4. MIXING IN MONO
Sometimes in my mix I like to switch over to Mono. I do this by just adding a utility to my master and turning it to mono. This helps because it lets me remember that all these sounds make up one track, not just left and right. It really helps when eq’ing all the parts. If I can EQ the parts and give each one it’s own sonic space in the mix it will sound fairly clean. Then when I open it back to stereo the mix will feel like it has that much more space and clarity.
Granted this doesn’t always apply when you have multiple voices over the stereo field to create a cool effect, but it does help give you a fresh perspective and can help you tighten your mix.
5. LITTLE TOUCH OF REVERB GOES A LONG WAY
Having a sound a little to the left, or a little to the right adds a little sense of space, but humans are way more intelligent than that. We perceive not only where the sound is coming from, but how that sound reflects in the space. Not only that we can actually determine where something is by how it bounces off our shoulders to our ears. That is how we can tell something is above us.
This is where reverb comes in. It can help all the parts be defined within a space. Especially if you are using Convolution reverb. One technique that can help with this is having one or two reverbs as a return track. Then you can send a small amount of your drums, that pad, and so on to the return with the reverb. This way all the parts sound like they were recorded, or live in the same space. this will deeply “glue” your track together. You don’t need to overdo it, but a touch here and there will make it all gel together.
6. REFERENCING OTHER TRACKS
After all this mixing your ears begin to get fatigued. YOu find that you don’t like it so bright, or you like that mid range turned down. This is because your ears are just tired of hearing it. If you turn on a reference mix you might notice how much clearer, and brighter it is. Then when you go back to your mix you can hear how you eq’d out too much here or there. This is why referencing other music is so important.
To give you a fresh perspective and more attuned ears you should switch over to a reference track every 30 minutes. this can help you keep your ears on the final goal instead of getting caught in the minutia or just getting too fatigued. Also take breaks. I like to take a break every 1/2 hour as well. Then come back… listen to a reference track, and get back to it. This will keep your ears fresh and your perspective clear.
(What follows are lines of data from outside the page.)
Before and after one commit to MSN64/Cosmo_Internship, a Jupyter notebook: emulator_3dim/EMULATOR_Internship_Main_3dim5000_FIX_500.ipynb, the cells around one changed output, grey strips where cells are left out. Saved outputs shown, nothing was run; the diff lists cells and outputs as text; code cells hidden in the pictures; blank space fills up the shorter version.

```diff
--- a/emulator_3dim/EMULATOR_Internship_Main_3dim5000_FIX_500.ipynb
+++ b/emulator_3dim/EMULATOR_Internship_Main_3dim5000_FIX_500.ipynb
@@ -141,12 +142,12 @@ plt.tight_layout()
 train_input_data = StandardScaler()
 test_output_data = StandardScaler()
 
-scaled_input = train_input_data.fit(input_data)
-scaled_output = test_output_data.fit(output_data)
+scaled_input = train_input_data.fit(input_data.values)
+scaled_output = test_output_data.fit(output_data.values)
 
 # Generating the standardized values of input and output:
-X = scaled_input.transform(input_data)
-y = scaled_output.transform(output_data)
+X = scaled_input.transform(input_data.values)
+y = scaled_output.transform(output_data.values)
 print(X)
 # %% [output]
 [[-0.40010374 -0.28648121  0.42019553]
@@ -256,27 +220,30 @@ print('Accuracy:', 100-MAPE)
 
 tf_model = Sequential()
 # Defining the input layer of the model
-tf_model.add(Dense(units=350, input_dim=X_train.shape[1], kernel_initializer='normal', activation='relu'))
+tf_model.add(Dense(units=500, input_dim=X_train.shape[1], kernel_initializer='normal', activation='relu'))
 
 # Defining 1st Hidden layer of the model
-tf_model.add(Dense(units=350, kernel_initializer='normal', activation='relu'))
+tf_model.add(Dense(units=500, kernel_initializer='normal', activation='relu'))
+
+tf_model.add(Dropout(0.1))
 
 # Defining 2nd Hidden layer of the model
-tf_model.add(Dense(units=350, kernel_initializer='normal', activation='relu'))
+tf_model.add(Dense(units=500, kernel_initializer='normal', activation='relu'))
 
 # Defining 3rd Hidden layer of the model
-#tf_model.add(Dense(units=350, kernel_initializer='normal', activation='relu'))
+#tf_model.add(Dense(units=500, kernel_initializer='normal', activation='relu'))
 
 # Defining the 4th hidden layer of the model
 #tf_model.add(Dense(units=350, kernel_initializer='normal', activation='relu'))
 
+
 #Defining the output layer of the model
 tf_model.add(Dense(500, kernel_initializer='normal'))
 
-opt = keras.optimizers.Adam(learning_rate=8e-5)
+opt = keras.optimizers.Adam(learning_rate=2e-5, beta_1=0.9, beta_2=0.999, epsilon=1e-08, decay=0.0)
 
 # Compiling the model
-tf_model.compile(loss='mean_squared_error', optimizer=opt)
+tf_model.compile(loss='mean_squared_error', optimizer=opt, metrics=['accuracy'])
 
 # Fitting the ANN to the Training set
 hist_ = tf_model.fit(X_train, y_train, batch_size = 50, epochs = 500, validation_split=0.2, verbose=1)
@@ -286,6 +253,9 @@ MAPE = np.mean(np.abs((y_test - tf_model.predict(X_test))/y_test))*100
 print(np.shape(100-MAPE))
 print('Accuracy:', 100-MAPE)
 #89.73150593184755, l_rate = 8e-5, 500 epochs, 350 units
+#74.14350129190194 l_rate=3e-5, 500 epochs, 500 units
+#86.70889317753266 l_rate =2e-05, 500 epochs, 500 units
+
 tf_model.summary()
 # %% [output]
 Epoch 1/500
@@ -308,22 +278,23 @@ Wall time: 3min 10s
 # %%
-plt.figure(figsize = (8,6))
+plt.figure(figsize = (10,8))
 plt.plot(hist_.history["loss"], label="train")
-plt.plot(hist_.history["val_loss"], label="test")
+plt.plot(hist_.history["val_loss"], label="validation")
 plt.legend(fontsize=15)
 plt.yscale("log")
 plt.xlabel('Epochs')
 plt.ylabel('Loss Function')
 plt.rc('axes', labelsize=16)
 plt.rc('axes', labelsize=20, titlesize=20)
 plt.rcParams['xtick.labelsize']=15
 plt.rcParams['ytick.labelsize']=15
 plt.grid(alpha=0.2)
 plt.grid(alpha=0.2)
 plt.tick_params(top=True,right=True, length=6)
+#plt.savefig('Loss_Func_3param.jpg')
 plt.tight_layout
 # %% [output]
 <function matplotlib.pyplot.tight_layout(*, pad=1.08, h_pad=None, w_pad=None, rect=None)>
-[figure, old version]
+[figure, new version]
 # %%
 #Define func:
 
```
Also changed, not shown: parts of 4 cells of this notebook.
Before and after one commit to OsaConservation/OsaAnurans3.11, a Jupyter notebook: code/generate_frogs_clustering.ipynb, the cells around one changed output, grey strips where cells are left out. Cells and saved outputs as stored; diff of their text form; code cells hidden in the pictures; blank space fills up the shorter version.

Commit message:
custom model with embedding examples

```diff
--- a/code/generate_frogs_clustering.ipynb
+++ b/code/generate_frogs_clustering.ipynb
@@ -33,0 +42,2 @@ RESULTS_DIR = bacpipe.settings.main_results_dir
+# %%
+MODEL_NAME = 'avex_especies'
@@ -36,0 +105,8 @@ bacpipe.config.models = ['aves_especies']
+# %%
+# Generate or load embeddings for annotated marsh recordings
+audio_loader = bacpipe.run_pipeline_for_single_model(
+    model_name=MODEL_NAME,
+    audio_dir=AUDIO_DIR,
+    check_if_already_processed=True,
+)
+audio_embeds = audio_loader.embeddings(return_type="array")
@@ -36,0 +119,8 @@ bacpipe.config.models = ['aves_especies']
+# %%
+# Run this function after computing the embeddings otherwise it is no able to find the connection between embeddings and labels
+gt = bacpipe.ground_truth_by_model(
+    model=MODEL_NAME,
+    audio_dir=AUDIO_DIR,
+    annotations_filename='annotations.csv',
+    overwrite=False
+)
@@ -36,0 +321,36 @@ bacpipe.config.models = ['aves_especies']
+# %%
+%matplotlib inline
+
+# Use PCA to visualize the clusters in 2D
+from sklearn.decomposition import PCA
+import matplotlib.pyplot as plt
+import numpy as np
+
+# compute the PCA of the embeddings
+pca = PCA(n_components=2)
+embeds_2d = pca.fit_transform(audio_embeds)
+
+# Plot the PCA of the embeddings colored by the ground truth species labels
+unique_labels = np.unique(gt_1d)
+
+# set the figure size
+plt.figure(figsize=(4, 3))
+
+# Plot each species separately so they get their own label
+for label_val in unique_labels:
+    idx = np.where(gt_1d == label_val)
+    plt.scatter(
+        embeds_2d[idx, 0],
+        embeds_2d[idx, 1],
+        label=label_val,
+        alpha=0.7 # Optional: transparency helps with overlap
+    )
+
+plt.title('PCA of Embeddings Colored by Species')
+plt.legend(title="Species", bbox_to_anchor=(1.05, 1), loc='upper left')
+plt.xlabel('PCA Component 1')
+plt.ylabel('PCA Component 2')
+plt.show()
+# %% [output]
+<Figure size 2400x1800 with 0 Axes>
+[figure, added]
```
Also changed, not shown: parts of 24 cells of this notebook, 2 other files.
These different techniques are all about letting you see your mix from different angles. The wider your view, the more likely you are to get the overall mix sounding good.